*WORK REQUEST*:
Across the entries, how many lines have the string "styles" in them? Reply with only a number.

Web page revision data
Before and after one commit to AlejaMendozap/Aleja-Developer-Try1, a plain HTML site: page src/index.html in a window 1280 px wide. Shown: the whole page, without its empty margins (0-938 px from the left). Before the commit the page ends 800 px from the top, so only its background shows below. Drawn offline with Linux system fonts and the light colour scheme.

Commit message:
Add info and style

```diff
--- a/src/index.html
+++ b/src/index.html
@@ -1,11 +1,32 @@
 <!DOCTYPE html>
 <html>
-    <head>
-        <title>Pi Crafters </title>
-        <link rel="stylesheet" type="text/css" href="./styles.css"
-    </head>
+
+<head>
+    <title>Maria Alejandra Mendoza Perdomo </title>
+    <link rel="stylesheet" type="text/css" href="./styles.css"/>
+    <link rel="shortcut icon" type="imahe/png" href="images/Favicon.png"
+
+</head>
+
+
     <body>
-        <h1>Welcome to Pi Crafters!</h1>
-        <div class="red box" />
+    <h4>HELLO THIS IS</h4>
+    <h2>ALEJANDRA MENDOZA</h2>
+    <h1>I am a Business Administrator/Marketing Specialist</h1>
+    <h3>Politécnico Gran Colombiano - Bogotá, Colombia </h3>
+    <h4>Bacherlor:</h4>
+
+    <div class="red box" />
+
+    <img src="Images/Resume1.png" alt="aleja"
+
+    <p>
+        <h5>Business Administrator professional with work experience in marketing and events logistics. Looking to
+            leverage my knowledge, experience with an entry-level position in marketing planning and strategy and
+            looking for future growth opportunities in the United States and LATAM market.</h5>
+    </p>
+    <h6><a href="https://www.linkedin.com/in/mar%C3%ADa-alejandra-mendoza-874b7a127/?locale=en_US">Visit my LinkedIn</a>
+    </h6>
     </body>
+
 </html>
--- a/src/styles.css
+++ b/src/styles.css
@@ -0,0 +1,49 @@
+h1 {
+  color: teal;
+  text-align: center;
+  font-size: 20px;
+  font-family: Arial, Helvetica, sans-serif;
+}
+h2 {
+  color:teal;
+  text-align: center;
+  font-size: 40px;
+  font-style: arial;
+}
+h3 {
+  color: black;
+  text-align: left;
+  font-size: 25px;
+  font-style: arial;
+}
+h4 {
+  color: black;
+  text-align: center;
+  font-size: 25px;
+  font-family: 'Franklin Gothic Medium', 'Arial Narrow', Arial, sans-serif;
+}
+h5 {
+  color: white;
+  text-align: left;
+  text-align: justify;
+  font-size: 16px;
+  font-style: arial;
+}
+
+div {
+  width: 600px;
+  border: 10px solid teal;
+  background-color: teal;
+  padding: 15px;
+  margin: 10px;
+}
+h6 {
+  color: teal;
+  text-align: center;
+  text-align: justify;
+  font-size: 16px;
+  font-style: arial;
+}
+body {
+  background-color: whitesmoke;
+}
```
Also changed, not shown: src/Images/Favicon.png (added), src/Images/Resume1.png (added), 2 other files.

*ANSWER BELOW*:
4